  • Entity represents the data for a single database row, constructed using an annotated Java data object. Each Entity is persisted into its own table.
  • DAO (Data Access Object) defines the methods that access the database, using annotations to bind SQL to each method.
  • Database is a holder class that uses annotations to define the list of entities and database version. The class content defines the list of DAOs. It's also the main access point for the underlying database connection.

To use Room, you annotate the Java data objects you wish to persist as entities, create a database containing these entities, and define a DAO class with the SQL to access and modify the database.

public class User {
    private int uid;
    private String name;
    // Getters and Setters - required for Room
    public int getUid() { return uid; }
    public String getName() { return name; }
    public void setUid(int uid) { this.uid = uid; }
    public void setName(String name) { = name; }

public interface UserDao {
    @Query("SELECT * FROM user")
    List getAll();
    void insertAll(User... users);

@Database(entities = {User.class}, version = 1)
public abstract class AppDatabase extends RoomDatabase {
    public abstract UserDao userDao();

Guide to App Architecture

Architecture Components are designed to be standalone, but they're most effective when they're incorporated into an effective app architecture. Today we're launching a Guide to App Architecture that shows how to build a robust, modular, and testable app using Architecture Components.

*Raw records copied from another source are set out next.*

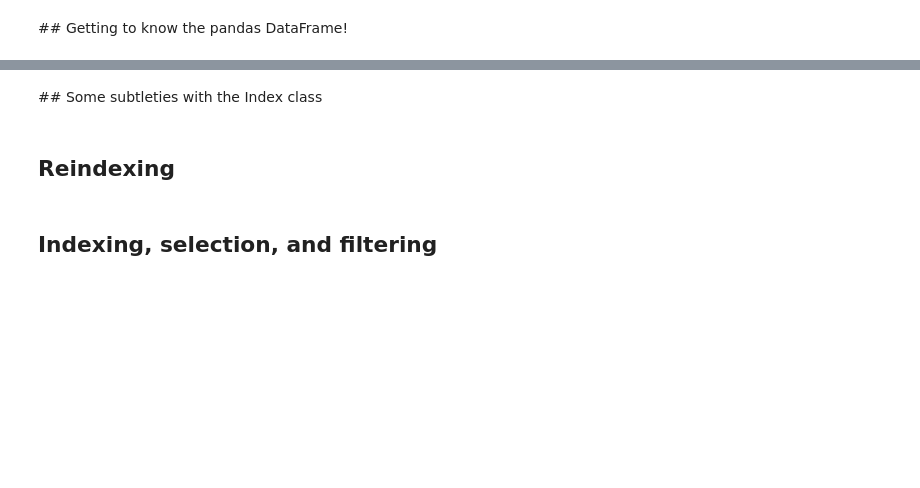
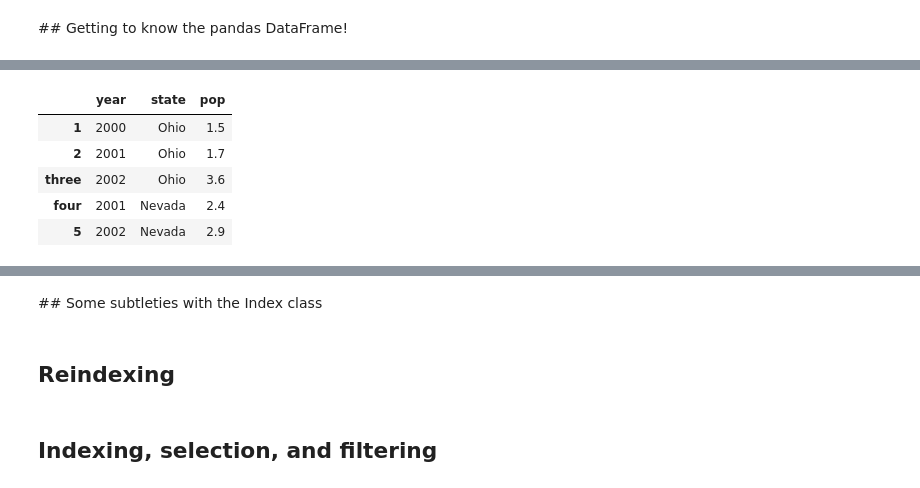
Before and after one commit to krlee227/DoE_Course_Material, a Jupyter notebook: Week_1/Workshop_3/Using_Pandas.ipynb, the cells around one changed output, grey strips where cells are left out. Drawn from its saved outputs; the diff is of its cells as text; code cells hidden in the pictures; blank space fills up the shorter version.

```diff
--- a/Week_1/Workshop_3/Using_Pandas.ipynb
+++ b/Week_1/Workshop_3/Using_Pandas.ipynb
@@ -282,9 +329,16 @@ frame # this looks nicer than print(frame) if it's the final / only output of th
 # %%
 # If you specify a sequence of columns, the DataFrame’s columns will be exactly what you pass:
 
-frame = DataFrame(data, columns=['year', 'state', 'pop'])
+frame = DataFrame(data, columns=['year','state','pop'], index=['1','2','three','four','5'])
 
 frame
+# %% [output]
+|  | year | state | pop |
+| 1 | 2000 | Ohio | 1.5 |
+| 2 | 2001 | Ohio | 1.7 |
+| three | 2002 | Ohio | 3.6 |
+| four | 2001 | Nevada | 2.4 |
+| 5 | 2002 | Nevada | 2.9 |
 # %%
 # As with Series, if you pass a column that isn’t contained in data, it will appear with NA
 # values in the result:
```
Also changed, not shown: parts of 8 cells of this notebook, 48 other files.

The Guide has three main goals:

  •  Defining principles that apply to Android app development. 
  • Describing an app architecture that works with those principles. 
  • Showing how to implement that architecture using Architecture Components. 

We recommend all developers who have had to deal with these problems read the Guide; Even if you're happy with your existing app architecture, the Guide will have useful principles and insights.

Just the Beginning 

We're planning to continue being opinionated, and to continue to introduce new Architecture Components to make it easier for Android developers to make informed choices when architecting their applications. We encourage you to try the preview and provide feedback on what we're doing, because we're all in this together to make robust Android app development easier and more fun.

To learn more about Android Architecture, check out: